Given data section start
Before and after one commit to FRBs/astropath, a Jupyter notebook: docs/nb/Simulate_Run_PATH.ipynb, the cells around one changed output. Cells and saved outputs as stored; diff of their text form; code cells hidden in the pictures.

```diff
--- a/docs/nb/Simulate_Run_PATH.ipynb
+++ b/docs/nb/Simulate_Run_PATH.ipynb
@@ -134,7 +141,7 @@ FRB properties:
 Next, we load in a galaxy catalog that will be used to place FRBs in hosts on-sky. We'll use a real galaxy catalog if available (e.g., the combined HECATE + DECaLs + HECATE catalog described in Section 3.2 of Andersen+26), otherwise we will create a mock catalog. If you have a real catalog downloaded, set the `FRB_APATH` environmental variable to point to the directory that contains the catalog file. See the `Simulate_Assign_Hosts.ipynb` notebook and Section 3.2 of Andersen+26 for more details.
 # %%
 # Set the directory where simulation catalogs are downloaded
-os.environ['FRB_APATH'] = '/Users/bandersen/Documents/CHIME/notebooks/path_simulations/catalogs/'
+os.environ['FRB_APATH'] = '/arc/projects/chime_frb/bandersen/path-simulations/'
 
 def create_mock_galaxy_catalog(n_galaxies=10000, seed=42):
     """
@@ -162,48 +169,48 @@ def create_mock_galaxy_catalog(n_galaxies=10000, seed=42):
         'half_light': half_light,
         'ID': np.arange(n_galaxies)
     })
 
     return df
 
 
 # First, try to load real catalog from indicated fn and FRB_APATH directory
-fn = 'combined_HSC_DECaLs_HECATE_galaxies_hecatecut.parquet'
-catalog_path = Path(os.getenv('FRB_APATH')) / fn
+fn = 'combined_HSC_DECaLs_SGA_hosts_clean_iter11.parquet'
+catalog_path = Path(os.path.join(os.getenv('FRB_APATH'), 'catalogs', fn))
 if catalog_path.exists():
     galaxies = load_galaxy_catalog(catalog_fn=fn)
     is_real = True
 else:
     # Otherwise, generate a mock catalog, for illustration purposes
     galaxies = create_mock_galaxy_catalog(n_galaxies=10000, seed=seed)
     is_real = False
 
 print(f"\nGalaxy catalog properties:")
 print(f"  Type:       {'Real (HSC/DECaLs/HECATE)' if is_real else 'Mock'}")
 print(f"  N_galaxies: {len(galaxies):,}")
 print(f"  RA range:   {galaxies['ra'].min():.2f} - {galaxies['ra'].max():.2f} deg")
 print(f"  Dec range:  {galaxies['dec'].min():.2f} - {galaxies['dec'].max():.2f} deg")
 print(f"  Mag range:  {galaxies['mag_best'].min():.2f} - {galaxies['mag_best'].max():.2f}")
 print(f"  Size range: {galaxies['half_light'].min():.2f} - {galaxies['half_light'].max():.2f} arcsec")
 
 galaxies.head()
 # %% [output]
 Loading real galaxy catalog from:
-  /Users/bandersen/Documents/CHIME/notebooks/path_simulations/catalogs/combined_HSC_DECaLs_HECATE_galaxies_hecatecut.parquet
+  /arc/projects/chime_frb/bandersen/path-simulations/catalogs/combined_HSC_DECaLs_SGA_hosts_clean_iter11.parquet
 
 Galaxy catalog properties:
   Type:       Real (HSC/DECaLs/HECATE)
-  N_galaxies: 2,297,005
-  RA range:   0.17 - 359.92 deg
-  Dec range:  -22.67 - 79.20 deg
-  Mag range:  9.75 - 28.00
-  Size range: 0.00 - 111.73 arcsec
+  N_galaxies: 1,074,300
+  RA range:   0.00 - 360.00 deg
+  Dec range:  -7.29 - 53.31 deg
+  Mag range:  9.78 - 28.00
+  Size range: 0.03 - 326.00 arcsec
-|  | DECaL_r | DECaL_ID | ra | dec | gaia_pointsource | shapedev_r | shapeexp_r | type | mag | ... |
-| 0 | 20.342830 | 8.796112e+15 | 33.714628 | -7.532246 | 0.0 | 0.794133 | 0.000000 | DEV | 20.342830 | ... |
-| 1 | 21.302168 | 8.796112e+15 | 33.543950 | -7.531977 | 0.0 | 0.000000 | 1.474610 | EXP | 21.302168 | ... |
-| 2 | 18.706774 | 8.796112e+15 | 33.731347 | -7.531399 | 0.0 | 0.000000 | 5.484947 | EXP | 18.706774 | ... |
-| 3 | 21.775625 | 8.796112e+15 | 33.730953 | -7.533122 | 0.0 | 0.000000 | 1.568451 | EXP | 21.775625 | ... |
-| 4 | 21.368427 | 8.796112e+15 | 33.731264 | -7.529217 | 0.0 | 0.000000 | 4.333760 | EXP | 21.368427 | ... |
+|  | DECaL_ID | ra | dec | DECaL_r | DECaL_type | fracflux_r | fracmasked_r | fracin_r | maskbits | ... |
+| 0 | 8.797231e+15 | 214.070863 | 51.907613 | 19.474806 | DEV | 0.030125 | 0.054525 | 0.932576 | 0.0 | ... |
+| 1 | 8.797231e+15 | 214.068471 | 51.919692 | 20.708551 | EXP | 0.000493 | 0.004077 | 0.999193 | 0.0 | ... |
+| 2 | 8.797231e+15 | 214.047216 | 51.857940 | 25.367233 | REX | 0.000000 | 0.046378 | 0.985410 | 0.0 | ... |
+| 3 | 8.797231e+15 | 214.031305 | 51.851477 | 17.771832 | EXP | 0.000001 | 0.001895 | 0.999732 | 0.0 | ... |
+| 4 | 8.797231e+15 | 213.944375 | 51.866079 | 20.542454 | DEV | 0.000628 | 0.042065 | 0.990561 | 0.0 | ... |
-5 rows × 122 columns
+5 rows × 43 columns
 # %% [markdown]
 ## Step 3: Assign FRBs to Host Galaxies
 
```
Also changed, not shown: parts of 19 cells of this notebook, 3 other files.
Given data section end
Work to complete: Word for word, retype each record.

Your response:
Before and after one commit to FRBs/astropath, a Jupyter notebook: docs/nb/Simulate_Run_PATH.ipynb, the cells around one changed output. Cells and saved outputs as stored; diff of their text form; code cells hidden in the pictures.

```diff
--- a/docs/nb/Simulate_Run_PATH.ipynb
+++ b/docs/nb/Simulate_Run_PATH.ipynb
@@ -134,7 +141,7 @@ FRB properties:
 Next, we load in a galaxy catalog that will be used to place FRBs in hosts on-sky. We'll use a real galaxy catalog if available (e.g., the combined HECATE + DECaLs + HECATE catalog described in Section 3.2 of Andersen+26), otherwise we will create a mock catalog. If you have a real catalog downloaded, set the `FRB_APATH` environmental variable to point to the directory that contains the catalog file. See the `Simulate_Assign_Hosts.ipynb` notebook and Section 3.2 of Andersen+26 for more details.
 # %%
 # Set the directory where simulation catalogs are downloaded
-os.environ['FRB_APATH'] = '/Users/bandersen/Documents/CHIME/notebooks/path_simulations/catalogs/'
+os.environ['FRB_APATH'] = '/arc/projects/chime_frb/bandersen/path-simulations/'
 
 def create_mock_galaxy_catalog(n_galaxies=10000, seed=42):
     """
@@ -162,48 +169,48 @@ def create_mock_galaxy_catalog(n_galaxies=10000, seed=42):
         'half_light': half_light,
         'ID': np.arange(n_galaxies)
     })
 
     return df
 
 
 # First, try to load real catalog from indicated fn and FRB_APATH directory
-fn = 'combined_HSC_DECaLs_HECATE_galaxies_hecatecut.parquet'
-catalog_path = Path(os.getenv('FRB_APATH')) / fn
+fn = 'combined_HSC_DECaLs_SGA_hosts_clean_iter11.parquet'
+catalog_path = Path(os.path.join(os.getenv('FRB_APATH'), 'catalogs', fn))
 if catalog_path.exists():
     galaxies = load_galaxy_catalog(catalog_fn=fn)
     is_real = True
 else:
     # Otherwise, generate a mock catalog, for illustration purposes
     galaxies = create_mock_galaxy_catalog(n_galaxies=10000, seed=seed)
     is_real = False
 
 print(f"\nGalaxy catalog properties:")
 print(f"  Type:       {'Real (HSC/DECaLs/HECATE)' if is_real else 'Mock'}")
 print(f"  N_galaxies: {len(galaxies):,}")
 print(f"  RA range:   {galaxies['ra'].min():.2f} - {galaxies['ra'].max():.2f} deg")
 print(f"  Dec range:  {galaxies['dec'].min():.2f} - {galaxies['dec'].max():.2f} deg")
 print(f"  Mag range:  {galaxies['mag_best'].min():.2f} - {galaxies['mag_best'].max():.2f}")
 print(f"  Size range: {galaxies['half_light'].min():.2f} - {galaxies['half_light'].max():.2f} arcsec")
 
 galaxies.head()
 # %% [output]
 Loading real galaxy catalog from:
-  /Users/bandersen/Documents/CHIME/notebooks/path_simulations/catalogs/combined_HSC_DECaLs_HECATE_galaxies_hecatecut.parquet
+  /arc/projects/chime_frb/bandersen/path-simulations/catalogs/combined_HSC_DECaLs_SGA_hosts_clean_iter11.parquet
 
 Galaxy catalog properties:
   Type:       Real (HSC/DECaLs/HECATE)
-  N_galaxies: 2,297,005
-  RA range:   0.17 - 359.92 deg
-  Dec range:  -22.67 - 79.20 deg
-  Mag range:  9.75 - 28.00
-  Size range: 0.00 - 111.73 arcsec
+  N_galaxies: 1,074,300
+  RA range:   0.00 - 360.00 deg
+  Dec range:  -7.29 - 53.31 deg
+  Mag range:  9.78 - 28.00
+  Size range: 0.03 - 326.00 arcsec
-|  | DECaL_r | DECaL_ID | ra | dec | gaia_pointsource | shapedev_r | shapeexp_r | type | mag | ... |
-| 0 | 20.342830 | 8.796112e+15 | 33.714628 | -7.532246 | 0.0 | 0.794133 | 0.000000 | DEV | 20.342830 | ... |
-| 1 | 21.302168 | 8.796112e+15 | 33.543950 | -7.531977 | 0.0 | 0.000000 | 1.474610 | EXP | 21.302168 | ... |
-| 2 | 18.706774 | 8.796112e+15 | 33.731347 | -7.531399 | 0.0 | 0.000000 | 5.484947 | EXP | 18.706774 | ... |
-| 3 | 21.775625 | 8.796112e+15 | 33.730953 | -7.533122 | 0.0 | 0.000000 | 1.568451 | EXP | 21.775625 | ... |
-| 4 | 21.368427 | 8.796112e+15 | 33.731264 | -7.529217 | 0.0 | 0.000000 | 4.333760 | EXP | 21.368427 | ... |
+|  | DECaL_ID | ra | dec | DECaL_r | DECaL_type | fracflux_r | fracmasked_r | fracin_r | maskbits | ... |
+| 0 | 8.797231e+15 | 214.070863 | 51.907613 | 19.474806 | DEV | 0.030125 | 0.054525 | 0.932576 | 0.0 | ... |
+| 1 | 8.797231e+15 | 214.068471 | 51.919692 | 20.708551 | EXP | 0.000493 | 0.004077 | 0.999193 | 0.0 | ... |
+| 2 | 8.797231e+15 | 214.047216 | 51.857940 | 25.367233 | REX | 0.000000 | 0.046378 | 0.985410 | 0.0 | ... |
+| 3 | 8.797231e+15 | 214.031305 | 51.851477 | 17.771832 | EXP | 0.000001 | 0.001895 | 0.999732 | 0.0 | ... |
+| 4 | 8.797231e+15 | 213.944375 | 51.866079 | 20.542454 | DEV | 0.000628 | 0.042065 | 0.990561 | 0.0 | ... |
-5 rows × 122 columns
+5 rows × 43 columns
 # %% [markdown]
 ## Step 3: Assign FRBs to Host Galaxies
 
```
Also changed, not shown: parts of 19 cells of this notebook, 3 other files.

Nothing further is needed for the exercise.